Does Cold Affect the Level Gauge on a Propane Tank?
Propane is similar to nearly all other types of materials in that it is affected by cold temperatures. The propane gas contracts when the temperature declines. That reduced level of gas inside the tank is reflected by the gauge which reflects the level on the tank. Normally, this occurs whenever a homeowner checks the gauge during cold climate and sees the amount of the tank level before and after delivery. Depending on the weather conditions, the tank level might not rise as much as expected.
Propane Tank Level Gauge

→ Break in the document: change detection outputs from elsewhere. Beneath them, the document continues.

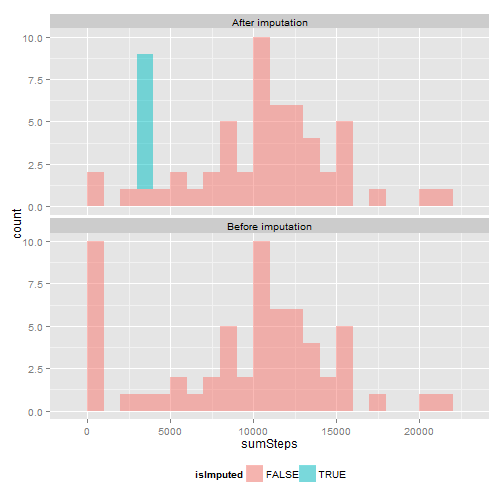
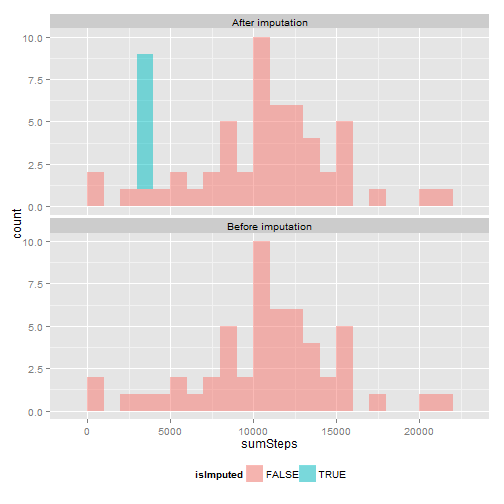
Fix treatment of missing values

Changed region(s): [[0.1488, 0.4762, 0.2083, 0.7738]]

diff --git a/PA1_template.html b/PA1_template.html
@@ -369,9 +369,19 @@ the dataset.</p>
 </blockquote>
 
 <p>Aggregate the number of steps taken each day.
-Ignore the missing values.</p>
+Days with missing values (<code>NA</code>) will have <code>NA</code> when aggregated.</p>
 
-<pre><code class="r">dtDaily &lt;- dt[, list(sumSteps = sum(steps, na.rm = TRUE)), date]
+<pre><code class="r">dtDaily &lt;- dt[, list(sumSteps = sum(steps)), date]
+head(dtDaily)
+</code></pre>
+
+<pre><code>##          date sumSteps
+## 1: 2012-10-01       NA
+## 2: 2012-10-02      126
+## 3: 2012-10-03    11352
+## 4: 2012-10-04    12116
+## 5: 2012-10-05    13294
+## 6: 2012-10-06    15420
 </code></pre>
 
 <p>Plot a histogram of the total number of steps taken each day.</p>
@@ -379,22 +389,22 @@ Ignore the missing values.</p>
 <pre><code class="r">ggplot(dtDaily, aes(x = sumSteps)) + geom_histogram(alpha = 1/2, binwidth = 1000)
 </code></pre>
 
[2 lines of base64/hex data omitted]
 
 <p>Calculate the mean and median total number of steps taken per day <strong>before imputing</strong>.</p>
 
-<pre><code class="r">tab &lt;- dtDaily[, list(n = .N, mean = mean(sumSteps, na.rm = TRUE), median = median(sumSteps, 
-    na.rm = TRUE))]
+<pre><code class="r">tab &lt;- dtDaily[, list(n = .N, nValid = sum(!is.na(sumSteps)), mean = mean(sumSteps, 
+    na.rm = TRUE), median = median(sumSteps, na.rm = TRUE))]
 print(xtable(tab), type = &quot;html&quot;, include.rownames = FALSE)
 </code></pre>
 
 <!-- html table generated in R 3.0.2 by xtable 1.7-1 package -->
 
-<!-- Thu May 15 22:05:09 2014 -->
+<!-- Thu May 15 22:39:36 2014 -->
 
 <TABLE border=1>
-<TR> <TH> n </TH> <TH> mean </TH> <TH> median </TH>  </TR>
-  <TR> <TD align="right">  61 </TD> <TD align="right"> 9354.23 </TD> <TD align="right"> 10395 </TD> </TR>
+<TR> <TH> n </TH> <TH> nValid </TH> <TH> mean </TH> <TH> median </TH>  </TR>
+  <TR> <TD align="right">  61 </TD> <TD align="right">  53 </TD> <TD align="right"> 10766.19 </TD> <TD align="right"> 10765 </TD> </TR>
    </TABLE>
 
 <p>Copy the data table <code>dtDaily</code> before imputation to be used later.</p>
@@ -448,7 +458,7 @@ print(xtable(tab), type = &quot;html&quot;, include.rownames = FALSE)
 
 <!-- html table generated in R 3.0.2 by xtable 1.7-1 package -->
 
-<!-- Thu May 15 22:05:09 2014 -->
+<!-- Thu May 15 22:39:36 2014 -->
 
 <TABLE border=1>
 <TR> <TH> isStepsMissing </TH> <TH> N </TH>  </TR>
@@ -463,7 +473,7 @@ I couldn&#39;t get Iterative robust model-based imputation (IRMI) to work; try a
 <pre><code class="r">dt &lt;- kNN(dt)
 </code></pre>
 
-<pre><code>## Time difference of -7.722 secs
+<pre><code>## Time difference of -7.711 secs
 </code></pre>
 
 <pre><code class="r"># dt &lt;- irmi(dt)
@@ -480,7 +490,7 @@ print(xtable(tab), type = &quot;html&quot;, include.rownames = FALSE)
 
 <!-- html table generated in R 3.0.2 by xtable 1.7-1 package -->
 
-<!-- Thu May 15 22:05:17 2014 -->
+<!-- Thu May 15 22:39:44 2014 -->
 
 <TABLE border=1>
 <TR> <TH> isMissing </TH> <TH> N </TH>  </TR>
@@ -512,74 +522,18 @@ dtMissingness[countMissing &gt; 0]
 
 <p>Aggregate the number of steps taken each day.</p>
 
-<pre><code class="r">dtDaily &lt;- dt[, list(sumSteps = sum(steps, na.rm = TRUE), isImputed = sum(steps_imp) &gt; 
-    0), date]
-dtDaily
+<pre><code class="r">dtDaily &lt;- dt[, list(sumSteps = sum(steps), isImputed = sum(steps_imp) &gt; 0), 
+    date]
+head(dtDaily)
 </code></pre>
 
-<pre><code>##           date sumSteps isImputed
-##  1: 2012-10-01     3036      TRUE
-##  2: 2012-10-02      126     FALSE
-##  3: 2012-10-03    11352     FALSE
-##  4: 2012-10-04    12116     FALSE
-##  5: 2012-10-05    13294     FALSE
-##  6: 2012-10-06    15420     FALSE
-##  7: 2012-10-07    11015     FALSE
-##  8: 2012-10-08     3036      TRUE
-##  9: 2012-10-09    12811     FALSE
-## 10: 2012-10-10     9900     FALSE
-## 11: 2012-10-11    10304     FALSE
-## 12: 2012-10-12    17382     FALSE
-## 13: 2012-10-13    12426     FALSE
-## 14: 2012-10-14    15098     FALSE
-## 15: 2012-10-15    10139     FALSE
-## 16: 2012-10-16    15084     FALSE
-## 17: 2012-10-17    13452     FALSE
-## 18: 2012-10-18    10056     FALSE
-## 19: 2012-10-19    11829     FALSE
-## 20: 2012-10-20    10395     FALSE
-## 21: 2012-10-21     8821     FALSE
-## 22: 2012-10-22    13460     FALSE
-## 23: 2012-10-23     8918     FALSE
-## 24: 2012-10-24     8355     FALSE
-## 25: 2012-10-25     2492     FALSE
-## 26: 2012-10-26     6778     FALSE
-## 27: 2012-10-27    10119     FALSE
-## 28: 2012-10-28    11458     FALSE
-## 29: 2012-10-29     5018     FALSE
-## 30: 2012-10-30     9819     FALSE
-## 31: 2012-10-31    15414     FALSE
-## 32: 2012-11-01     3036      TRUE
-## 33: 2012-11-02    10600     FALSE
-## 34: 2012-11-03    10571     FALSE
-## 35: 2012-11-04     3036      TRUE
-## 36: 2012-11-05    10439     FALSE
-## 37: 2012-11-06     8334     FALSE
-## 38: 2012-11-07    12883     FALSE
-## 39: 2012-11-08     3219     FALSE
-## 40: 2012-11-09     3036      TRUE
-## 41: 2012-11-10     3036      TRUE
-## 42: 2012-11-11    12608     FALSE
-## 43: 2012-11-12    10765     FALSE
-## 44: 2012-11-13     7336     FALSE
-## 45: 2012-11-14     3036      TRUE
-## 46: 2012-11-15       41     FALSE
-## 47: 2012-11-16     5441     FALSE
-## 48: 2012-11-17    14339     FALSE
-## 49: 2012-11-18    15110     FALSE
-## 50: 2012-11-19     8841     FALSE
-## 51: 2012-11-20     4472     FALSE
-## 52: 2012-11-21    12787     FALSE
-## 53: 2012-11-22    20427     FALSE
-## 54: 2012-11-23    21194     FALSE
-## 55: 2012-11-24    14478     FALSE
-## 56: 2012-11-25    11834     FALSE
-## 57: 2012-11-26    11162     FALSE
-## 58: 2012-11-27    13646     FALSE
-## 59: 2012-11-28    10183     FALSE
-## 60: 2012-11-29     7047     FALSE
-## 61: 2012-11-30     3036      TRUE
-##           date sumSteps isImputed
+<pre><code>##          date sumSteps isImputed
+## 1: 2012-10-01     3036      TRUE
+## 2: 2012-10-02      126     FALSE
+## 3: 2012-10-03    11352     FALSE
+## 4: 2012-10-04    12116     FALSE
+## 5: 2012-10-05    13294     FALSE
+## 6: 2012-10-06    15420     FALSE
 </code></pre>
 
 <p>Plot a histogram of the total number of steps taken each day <strong>after imputing</strong> and compare with the histogram <strong>before imputing</strong>.
@@ -592,27 +546,28 @@ ggplot(dtDaily, aes(x = sumSteps, fill = isImputed)) + geom_histogram(alpha = 1/
     binwidth = 1000) + facet_wrap(~status, nrow = 2) + theme(legend.position = &quot;bottom&quot;)
 </code></pre>
 
[2 lines of base64/hex data omitted]
 
 <p>Calculate the mean and median total number of steps taken per day <strong>after imputing</strong>.</p>
 
-<pre><code class="r">tab &lt;- dtDaily[, list(n = .N, mean = mean(sumSteps, na.rm = TRUE), median = median(sumSteps, 
-    na.rm = TRUE))]
+<pre><code class="r">tab &lt;- dtDaily[, list(n = .N, nValid = sum(!is.na(sumSteps)), mean = mean(sumSteps, 
+    na.rm = TRUE), median = median(sumSteps, na.rm = TRUE)), status]
 print(xtable(tab), type = &quot;html&quot;, include.rownames = FALSE)
 </code></pre>
 
 <!-- html table generated in R 3.0.2 by xtable 1.7-1 package -->
 
-<!-- Thu May 15 22:05:18 2014 -->
+<!-- Thu May 15 22:39:45 2014 -->
 
 <TABLE border=1>
-<TR> <TH> n </TH> <TH> mean </TH> <TH> median </TH>  </TR>
-  <TR> <TD align="right"> 122 </TD> <TD align="right"> 9553.31 </TD> <TD align="right"> 10395.00 </TD> </TR>
+<TR> <TH> status </TH> <TH> n </TH> <TH> nValid </TH> <TH> mean </TH> <TH> median </TH>  </TR>
+  <TR> <TD> After imputation </TD> <TD align="right">  61 </TD> <TD align="right">  61 </TD> <TD align="right"> 9752.39 </TD> <TD align="right"> 10395.00 </TD> </TR>
+  <TR> <TD> Before imputation </TD> <TD align="right">  61 </TD> <TD align="right">  53 </TD> <TD align="right"> 10766.19 </TD> <TD align="right"> 10765.00 </TD> </TR>
    </TABLE>
 
 <p>The median of the imputed values is the same as the original values where missing values were not imputed.
-However, the mean of the imputed values is greater than the original values.
-The overall impact of the imputed values is to raise the estimates of the number of steps taken each day.</p>
+However, the mean of the imputed values is <strong>less than</strong> the original values.
+The overall impact of the imputed values is to <strong>lower</strong> the estimates of the number of steps taken each day.</p>
 
 <blockquote>
 <h3>Are there differences in activity patterns between weekdays and weekends?</h3>

diff --git a/PA1_template.md b/PA1_template.md
@@ -211,11 +211,22 @@ dt
 > 2. Calculate and report the **mean** and **median** total number of steps taken per day
 
 Aggregate the number of steps taken each day.
-Ignore the missing values.
+Days with missing values (`NA`) will have `NA` when aggregated.
 
 
 ```r
-dtDaily <- dt[, list(sumSteps = sum(steps, na.rm = TRUE)), date]
+dtDaily <- dt[, list(sumSteps = sum(steps)), date]
+head(dtDaily)
+```
+
+```
+##          date sumSteps
+## 1: 2012-10-01       NA
+## 2: 2012-10-02      126
+## 3: 2012-10-03    11352
+## 4: 2012-10-04    12116
+## 5: 2012-10-05    13294
+## 6: 2012-10-06    15420
 ```
 
 
@@ -233,16 +244,16 @@ Calculate the mean and median total number of steps taken per day **before imput
 
 
 ```r
-tab <- dtDaily[, list(n = .N, mean = mean(sumSteps, na.rm = TRUE), median = median(sumSteps, 
-    na.rm = TRUE))]
+tab <- dtDaily[, list(n = .N, nValid = sum(!is.na(sumSteps)), mean = mean(sumSteps, 
+    na.rm = TRUE), median = median(sumSteps, na.rm = TRUE))]
 print(xtable(tab), type = "html", include.rownames = FALSE)
 ```
 
 <!-- html table generated in R 3.0.2 by xtable 1.7-1 package -->
-<!-- Thu May 15 22:05:09 2014 -->
+<!-- Thu May 15 22:39:36 2014 -->
 <TABLE border=1>
-<TR> <TH> n </TH> <TH> mean </TH> <TH> median </TH>  </TR>
-  <TR> <TD align="right">  61 </TD> <TD align="right"> 9354.23 </TD> <TD align="right"> 10395 </TD> </TR>
+<TR> <TH> n </TH> <TH> nValid </TH> <TH> mean </TH> <TH> median </TH>  </TR>
+  <TR> <TD align="right">  61 </TD> <TD align="right">  53 </TD> <TD align="right"> 10766.19 </TD> <TD align="right"> 10765 </TD> </TR>
    </TABLE>
 
 
@@ -305,7 +316,7 @@ print(xtable(tab), type = "html", include.rownames = FALSE)
 ```
 
 <!-- html table generated in R 3.0.2 by xtable 1.7-1 package -->
-<!-- Thu May 15 22:05:09 2014 -->
+<!-- Thu May 15 22:39:36 2014 -->
 <TABLE border=1>
 <TR> <TH> isStepsMissing </TH> <TH> N </TH>  </TR>
   <TR> <TD> TRUE </TD> <TD align="right"> 2304 </TD> </TR>
@@ -323,7 +334,7 @@ dt <- kNN(dt)
 ```
 
 ```
-## Time difference of -7.722 secs
+## Time difference of -7.711 secs
 ```
 
 ```r
@@ -343,7 +354,7 @@ print(xtable(tab), type = "html", include.rownames = FALSE)
 ```
 
 <!-- html table generated in R 3.0.2 by xtable 1.7-1 package -->
-<!-- Thu May 15 22:05:17 2014 -->
+<!-- Thu May 15 22:39:44 2014 -->
 <TABLE border=1>
 <TR> <TH> isMissing </TH> <TH> N </TH>  </TR>
   <TR> <TD> FALSE </TD> <TD align="right"> 17568 </TD> </TR>
@@ -381,75 +392,19 @@ Aggregate the number of steps taken each day.
 
 
 ```r
-dtDaily <- dt[, list(sumSteps = sum(steps, na.rm = TRUE), isImputed = sum(steps_imp) > 
-    0), date]
-dtDaily
+dtDaily <- dt[, list(sumSteps = sum(steps), isImputed = sum(steps_imp) > 0), 
+    date]
+head(dtDaily)
 ```
 
 ```
-##           date sumSteps isImputed
-##  1: 2012-10-01     3036      TRUE
-##  2: 2012-10-02      126     FALSE
-##  3: 2012-10-03    11352     FALSE
-##  4: 2012-10-04    12116     FALSE
-##  5: 2012-10-05    13294     FALSE
-##  6: 2012-10-06    15420     FALSE
-##  7: 2012-10-07    11015     FALSE
-##  8: 2012-10-08     3036      TRUE
-##  9: 2012-10-09    12811     FALSE
-## 10: 2012-10-10     9900     FALSE
-## 11: 2012-10-11    10304     FALSE
-## 12: 2012-10-12    17382     FALSE
-## 13: 2012-10-13    12426     FALSE
-## 14: 2012-10-14    15098     FALSE
-## 15: 2012-10-15    10139     FALSE
-## 16: 2012-10-16    15084     FALSE
-## 17: 2012-10-17    13452     FALSE
-## 18: 2012-10-18    10056     FALSE
-## 19: 2012-10-19    11829     FALSE
-## 20: 2012-10-20    10395     FALSE
-## 21: 2012-10-21     8821     FALSE
-## 22: 2012-10-22    13460     FALSE
-## 23: 2012-10-23     8918     FALSE
-## 24: 2012-10-24     8355     FALSE
-## 25: 2012-10-25     2492     FALSE
-## 26: 2012-10-26     6778     FALSE
-## 27: 2012-10-27    10119     FALSE
-## 28: 2012-10-28    11458     FALSE
-## 29: 2012-10-29     5018     FALSE
-## 30: 2012-10-30     9819     FALSE
-## 31: 2012-10-31    15414     FALSE
-## 32: 2012-11-01     3036      TRUE
-## 33: 2012-11-02    10600     FALSE
-## 34: 2012-11-03    10571     FALSE
-## 35: 2012-11-04     3036      TRUE
-## 36: 2012-11-05    10439     FALSE
-## 37: 2012-11-06     8334     FALSE
-## 38: 2012-11-07    12883     FALSE
-## 39: 2012-11-08     3219     FALSE
-## 40: 2012-11-09     3036      TRUE
-## 41: 2012-11-10     3036      TRUE
-## 42: 2012-11-11    12608     FALSE
-## 43: 2012-11-12    10765     FALSE
-## 44: 2012-11-13     7336     FALSE
-## 45: 2012-11-14     3036      TRUE
-## 46: 2012-11-15       41     FALSE
-## 47: 2012-11-16     5441     FALSE
-## 48: 2012-11-17    14339     FALSE
-## 49: 2012-11-18    15110     FALSE
-## 50: 2012-11-19     8841     FALSE
-## 51: 2012-11-20     4472     FALSE
-## 52: 2012-11-21    12787     FALSE
-## 53: 2012-11-22    20427     FALSE
-## 54: 2012-11-23    21194     FALSE
-## 55: 2012-11-24    14478     FALSE
-## 56: 2012-11-25    11834     FALSE
-## 57: 2012-11-26    11162     FALSE
-## 58: 2012-11-27    13646     FALSE
-## 59: 2012-11-28    10183     FALSE
-## 60: 2012-11-29     7047     FALSE
-## 61: 2012-11-30     3036      TRUE
-##           date sumSteps isImputed
+##          date sumSteps isImputed
+## 1: 2012-10-01     3036      TRUE
+## 2: 2012-10-02      126     FALSE
+## 3: 2012-10-03    11352     FALSE
+## 4: 2012-10-04    12116     FALSE
+## 5: 2012-10-05    13294     FALSE
+## 6: 2012-10-06    15420     FALSE
 ```
 
 
@@ -472,22 +427,23 @@ Calculate the mean and median total number of steps taken per day **after imputi
 
 
 ```r
-tab <- dtDaily[, list(n = .N, mean = mean(sumSteps, na.rm = TRUE), median = median(sumSteps, 
-    na.rm = TRUE))]
+tab <- dtDaily[, list(n = .N, nValid = sum(!is.na(sumSteps)), mean = mean(sumSteps, 
+    na.rm = TRUE), median = median(sumSteps, na.rm = TRUE)), status]
 print(xtable(tab), type = "html", include.rownames = FALSE)
 ```
 
 <!-- html table generated in R 3.0.2 by xtable 1.7-1 package -->
-<!-- Thu May 15 22:05:18 2014 -->
+<!-- Thu May 15 22:39:45 2014 -->
 <TABLE border=1>
-<TR> <TH> n </TH> <TH> mean </TH> <TH> median </TH>  </TR>
-  <TR> <TD align="right"> 122 </TD> <TD align="right"> 9553.31 </TD> <TD align="right"> 10395.00 </TD> </TR>
+<TR> <TH> status </TH> <TH> n </TH> <TH> nValid </TH> <TH> mean </TH> <TH> median </TH>  </TR>
+  <TR> <TD> After imputation </TD> <TD align="right">  61 </TD> <TD align="right">  61 </TD> <TD align="right"> 9752.39 </TD> <TD align="right"> 10395.00 </TD> </TR>
+  <TR> <TD> Before imputation </TD> <TD align="right">  61 </TD> <TD align="right">  53 </TD> <TD align="right"> 10766.19 </TD> <TD align="right"> 10765.00 </TD> </TR>
    </TABLE>
 
 
 The median of the imputed values is the same as the original values where missing values were not imputed.
-However, the mean of the imputed values is greater than the original values.
-The overall impact of the imputed values is to raise the estimates of the number of steps taken each day.
+However, the mean of the imputed values is **less than** the original values.
+The overall impact of the imputed values is to **lower** the estimates of the number of steps taken each day.
 
 
 > ### Are there differences in activity patterns between weekdays and weekends?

The propane tank's gauge shows you what portion of the tank is full. Normally, tanks are not filled more than 80% so as to enable the gas to expand on warm temperatures. Like for example, a 500 gallon tank, at a reading of 80 percent at normal temperatures reflects roughly 400 gallons of propane inside the tank. This is roughly the amount that could be stored.
The propane industry operates the popular website Propane 101, which considers the propane baseline point to be an exterior temperature of 60 degrees. Like for instance, if the gauge reads 50 percent of capacity on a day when the temperature is close to 60 degrees, then a 500 gallon tank will have around 250 gallons of propane. If the temperature that day is a lot lower than 60 degrees, the gauge would read lower. Also, if the temperature is much higher than 60 degrees, the gauge would actually read higher because the gas expanded.
Effect of Expansion and Contraction
The amount of energy contained or energy contained within a tank would not change when the gas either expands or contracts, according to the propane industry web site. The amount of propane itself has not changed, but just the density of the gas has changed.
The homeowner who orders 100 gallons of propane will be given roughly 424 lbs. of propane. With the delivery of 100 gallons, the homeowner with a 1000 gallon propane tank could expect the guage to go up by 10%. These numbers will be accurate if the temperatures were close to 60 degrees at the time of delivery. If the delivery happened during colder weather conditions, these chillier temperatures will result in a smaller increase reading on the propane gauge.